Some passengers say they never heard him say anything about a bomb. Federal officials say he shouted that he had a bomb in his bag, and ignored instructions to get down. When he reached for the bag, the marshals opened fire, killing him.
No bomb was found after Wednesday's shooting. Witnesses said his wife frantically shouted amid the chaos that he was bipolar, and hadn't taken his medication.
The White House and others on Thursday defended the marshals' actions, saying they appeared to have acted properly when they shot to kill the 44-year-old Costa Rican immigrant.
"The bottom line is, we're trained to shoot to stop the threat," said John Amat, national operations vice president of the Federal Law Enforcement Officers Association and a deputy with the U.S. Marshals Service in Miami.
"Hollywood has this perception that we are such marksmen we can shoot an arm or leg with accuracy. We can't," Amat said. "These guys were in a very tense situation. In their minds they had to believe this person was an imminent threat to themselves or the people on the plane."
Both air marshals were hired in 2002 from other federal law enforcement agencies and are now on administrative leave, said Homeland Security spokesman Brian Doyle. Miami-Dade police were investigating and the medical examiner's office was performing an autopsy.
"He was belligerent.

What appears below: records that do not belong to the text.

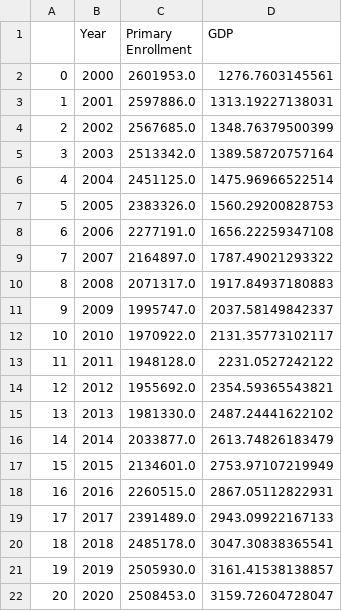
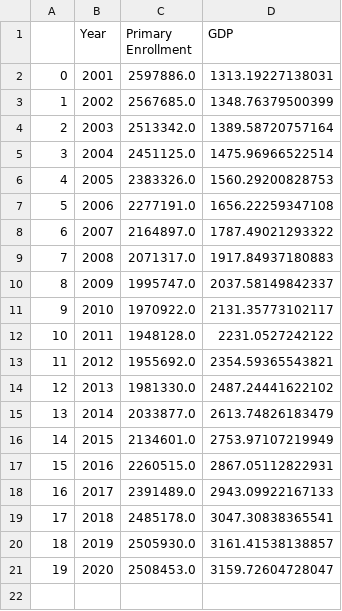
Before and after one commit to MrFlibble1/MIS505_mod8, a CSV file: UZB_primary_v_gdp.csv, drawn as a sheet; removed rows and columns are numbered as before the commit, all else as after; the diff names each change by its address in the sheet, - before the commit and + after, or states it on an @@ line.

Commit message:
fixing the table to start at 2001 not 2000 again (－‸ლ)

```diff
--- a/UZB_primary_v_gdp.csv
+++ b/UZB_primary_v_gdp.csv
-row 2: 0 | 2000 | 2601953.0 | 1276.7603145561
@@ column A renumbered from row 2 down @@
```
Also changed, not shown: 1 other file.
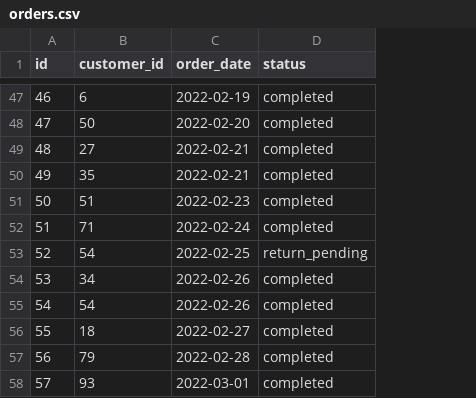
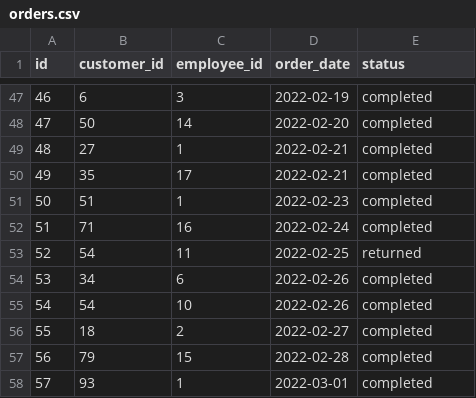
Before and after one commit to Cedar-Cat-Studios/dbt_query_game, a CSV file: seeds/orders.csv, drawn as a sheet; only a part is shown, gaps mark what is left out; addresses are those after the commit; the diff covers the shown part only; the diff names each change by its address in the sheet, - before the commit and + after, or states it on an @@ line.

```diff
--- a/seeds/orders.csv
+++ b/seeds/orders.csv
+column C (employee_id), rows 47-58: 3 | 14 | 1 | 17 | 1 | 16 | 11 | 6 | 10 | 2 | 15 | 1
-E53 (status): return_pending
+E53 (status): returned
```
Also changed, not shown: 30 edited cells elsewhere in this file, seeds/customers.csv, seeds/locations.csv, 8 other files.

He threatened that he had a bomb in his backpack," Doyle said. "The officers clearly identified themselves and yelled at him to 'get down, get down.' Instead, he made a move toward the backpack."
It wasn't clear where in Alpizar's frantic dash officials say the marshals heard the threat. At least two passengers on the Orlando-bound flight said they didn't hear Alpizar mention a bomb.

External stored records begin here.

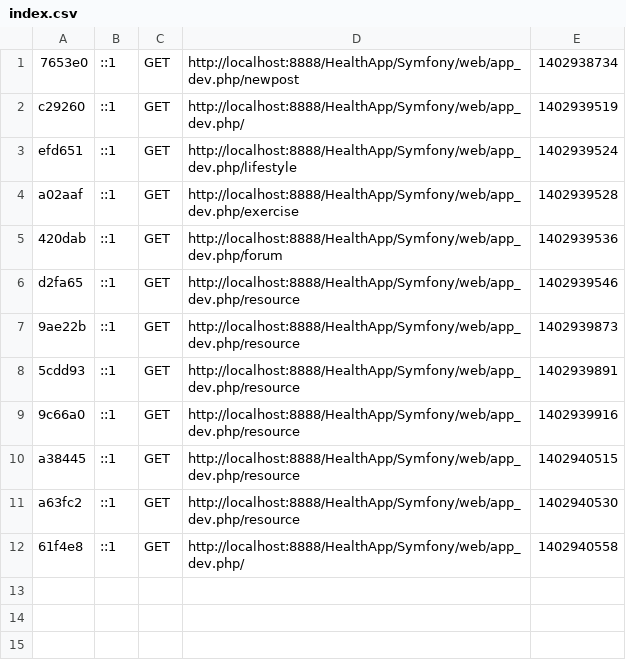
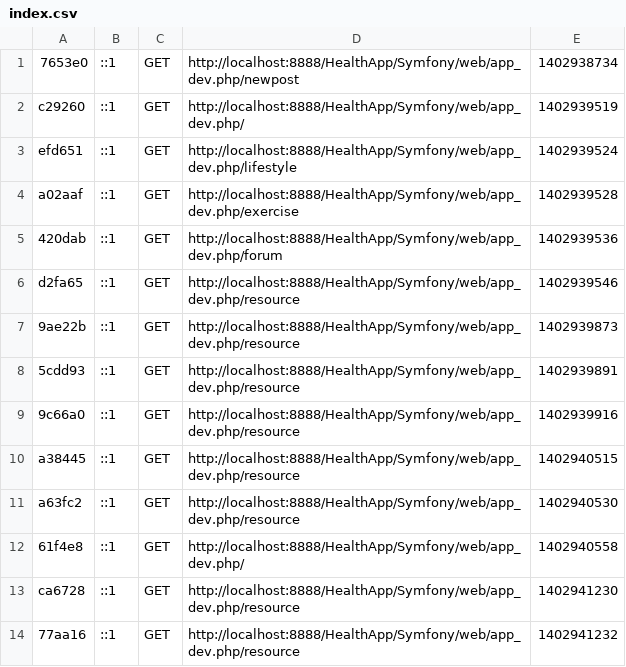
Before and after one commit to holdera/HealthApp, a CSV file: Symfony/app/cache/dev/profiler/index.csv, drawn as a sheet.

```diff
--- a/Symfony/app/cache/dev/profiler/index.csv
+++ b/Symfony/app/cache/dev/profiler/index.csv
@@ -12 +12,3 @@ a63fc2,::1,GET,http://localhost:8888/HealthApp/Symfony/web/app_dev.php/resource,
 61f4e8,::1,GET,http://localhost:8888/HealthApp/Symfony/web/app_dev.php/,1402940558,
+ca6728,::1,GET,http://localhost:8888/HealthApp/Symfony/web/app_dev.php/resource,1402941230,
+77aa16,::1,GET,http://localhost:8888/HealthApp/Symfony/web/app_dev.php/resource,1402941232,
```
Also changed, not shown: 5 other files.
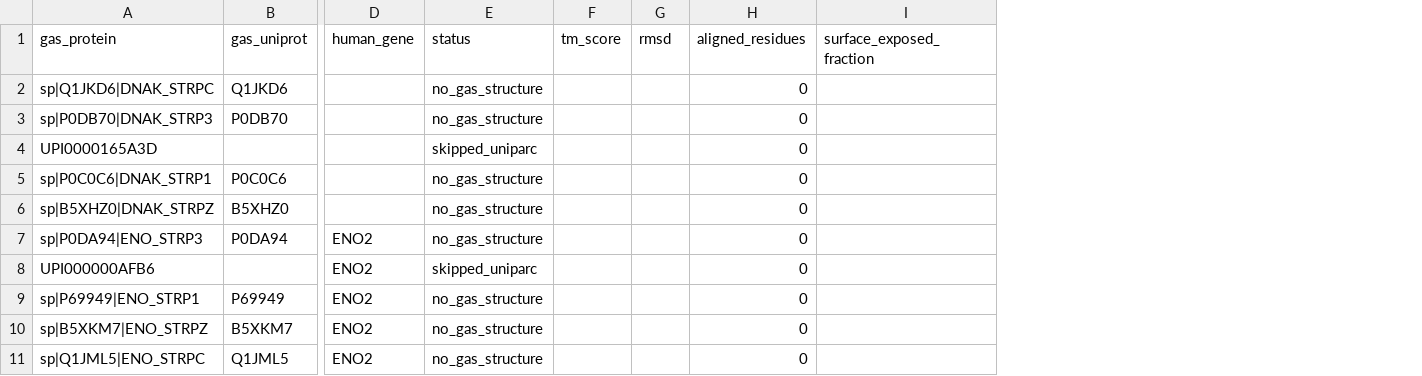
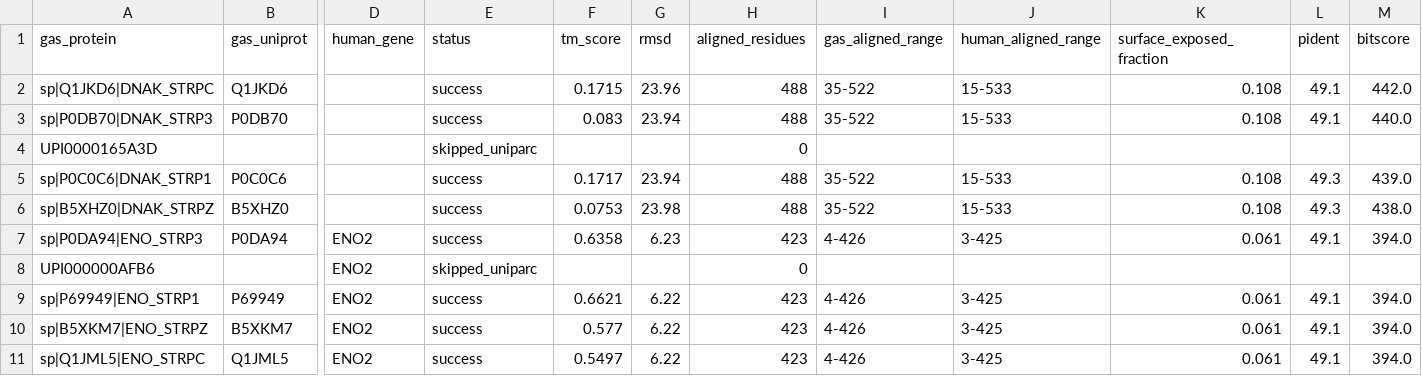
Before and after one commit to Agentomics/BioAgentics, a TSV file: output/pandas_pans/gas-molecular-mimicry-mapping/structural_mimicry/structural_mimicry.tsv, drawn as a sheet; only a part is shown, gaps mark what is left out; addresses are those after the commit; the diff covers the shown part only; the diff names each change by its address in the sheet, - before the commit and + after, or states it on an @@ line.

```diff
--- a/output/pandas_pans/gas-molecular-mimicry-mapping/structural_mimicry/structural_mimicry.tsv
+++ b/output/pandas_pans/gas-molecular-mimicry-mapping/structural_mimicry/structural_mimicry.tsv
+column I (gas_aligned_range), rows 2-11: 35-522 | 35-522 |  | 35-522 | 35-522 | 4-426 |  | 4-426 | 4-426 | 4-426
+column J (human_aligned_range), rows 2-11: 15-533 | 15-533 |  | 15-533 | 15-533 | 3-425 |  | 3-425 | 3-425 | 3-425
+column L (pident), rows 2-11: 49.1 | 49.1 |  | 49.3 | 49.3 | 49.1 |  | 49.1 | 49.1 | 49.1
+column M (bitscore), rows 2-11: 442.0 | 440.0 |  | 439.0 | 438.0 | 394.0 |  | 394.0 | 394.0 | 394.0
-E2:E3 (status): no_gas_structure
+E2:E3 (status): success
-F2 (tm_score): (empty)
+F2 (tm_score): 0.1715
-G2 (rmsd): (empty)
+G2 (rmsd): 23.96
-H2:H3 (aligned_residues): 0
+H2:H3 (aligned_residues): 488
-K2:K3 (surface_exposed_fraction): (empty)
+K2:K3 (surface_exposed_fraction): 0.108
-F3 (tm_score): (empty)
+F3 (tm_score): 0.083
-G3 (rmsd): (empty)
+G3 (rmsd): 23.94
-E5:E7 (status): no_gas_structure
+E5:E7 (status): success
-F5 (tm_score): (empty)
+F5 (tm_score): 0.1717
-G5 (rmsd): (empty)
+G5 (rmsd): 23.94
-H5:H6 (aligned_residues): 0
+H5:H6 (aligned_residues): 488
-K5:K6 (surface_exposed_fraction): (empty)
+K5:K6 (surface_exposed_fraction): 0.108
-F6 (tm_score): (empty)
+F6 (tm_score): 0.0753
-G6 (rmsd): (empty)
+G6 (rmsd): 23.98
-F7 (tm_score): (empty)
+F7 (tm_score): 0.6358
-G7 (rmsd): (empty)
+G7 (rmsd): 6.23
-H7 (aligned_residues): 0
+H7 (aligned_residues): 423
-K7 (surface_exposed_fraction): (empty)
+K7 (surface_exposed_fraction): 0.061
-E9:E11 (status): no_gas_structure
+E9:E11 (status): success
-F9 (tm_score): (empty)
+F9 (tm_score): 0.6621
-G9:G11 (rmsd): (empty)
+G9:G11 (rmsd): 6.22
-H9:H11 (aligned_residues): 0
+H9:H11 (aligned_residues): 423
-K9:K11 (surface_exposed_fraction): (empty)
+K9:K11 (surface_exposed_fraction): 0.061
-F10 (tm_score): (empty)
+F10 (tm_score): 0.577
-F11 (tm_score): (empty)
+F11 (tm_score): 0.5497
```
Also changed, not shown: 40 edited cells elsewhere in this file, 1 other file.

"I absolutely never heard the word 'bomb' at all," said John McAlhany, who was returning from a Key West fishing trip. "I never heard the word 'bomb' when we got off the plane. I never heard the word 'bomb' when we were sequestered. The first time I heard the word 'bomb' was when I was interviewed by the FBI."
Added another passenger, Mary Gardner: "I did not hear him say that he had a bomb."

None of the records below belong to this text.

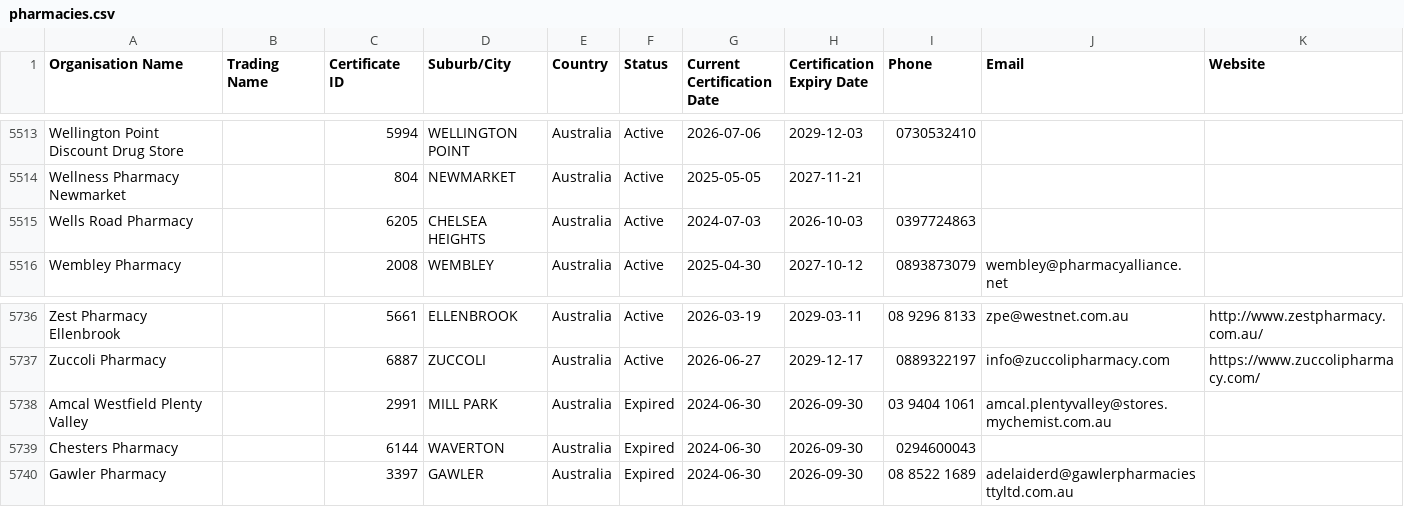
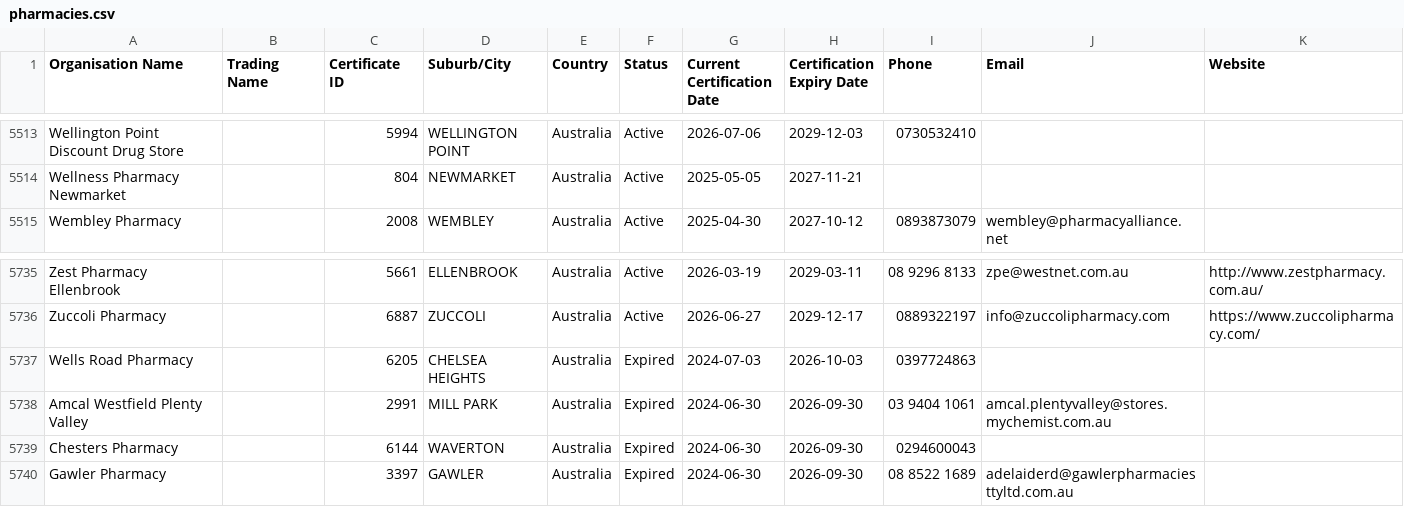
Before and after one commit to Alok071/qcpp-pharmacy-register, a CSV file: pharmacies.csv, drawn as a sheet; only a part is shown, gaps mark what is left out.

```diff
--- a/pharmacies.csv
+++ b/pharmacies.csv
@@ -5514,3 +5514,2 @@ Wellington Point Discount Drug Store,,5994,WELLINGTON POINT,Australia,Active,202
 Wellness Pharmacy Newmarket,,804,NEWMARKET,Australia,Active,2025-05-05,2027-11-21,,,
-Wells Road Pharmacy,,6205,CHELSEA HEIGHTS,Australia,Active,2024-07-03,2026-10-03,0397724863,,
 Wembley Pharmacy,,2008,WEMBLEY,Australia,Active,2025-04-30,2027-10-12,0893873079,wembley@pharmacyalliance.net,
@@ -5737,2 +5736,3 @@ Zest Pharmacy Ellenbrook,,5661,ELLENBROOK,Australia,Active,2026-03-19,2029-03-11
 Zuccoli Pharmacy,,6887,ZUCCOLI,Australia,Active,2026-06-27,2029-12-17,0889322197,info@zuccolipharmacy.com,https://www.zuccolipharmacy.com/
+Wells Road Pharmacy,,6205,CHELSEA HEIGHTS,Australia,Expired,2024-07-03,2026-10-03,0397724863,,
 Amcal Westfield Plenty Valley,,2991,MILL PARK,Australia,Expired,2024-06-30,2026-09-30,03 9404 1061,amcal.plentyvalley@stores.mychemist.com.au,
```
Also changed, not shown: 2 other files.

Alpizar appeared agitated before boarding the plane and was singing "Go Down Moses" as his wife tried to calm him, said passenger Alan Tirpak.
"The wife was telling him, 'Calm down. Let other people get on the plane. It will be all right,'" Tirpak said. "I thought maybe he's afraid of flying."
McAlhany recounted how, once aboard, Alpizar told his wife, "I've got to get off the plane," then bumped passengers and flight attendants on his way down the aisle.
"When he got to the first-class cabin, the marshals jumped up," McAlhany said. "After that, it was on the jetway. Only those two air marshals and God know what happened."
Alpizar's wife, Anne Buechner, had tried to explain he was bipolar, a mental illness also known as manic-depression, and was off his medication, witnesses said. The National Alliance on Mental Illness called on the Air Marshal Service and other law enforcement agencies to train officers in responding to people with severe mental illness.
But whether Alpizar was mentally ill didn't matter while marshals were trying to determine if the threat was real, others said.
"The person was screaming, saying he would blow up the plane, reaching into his bag - they had to react," Amat said.
Mental illness can make a situation more volatile, said Jim Pasco, executive director of the National Fraternal Order of Police.
"What if the officer had said, 'I think this guy is full of it, I don't think he has anything,' and that plane had been blown to smithereens," Pasco said. "What would the second guessers be saying then?"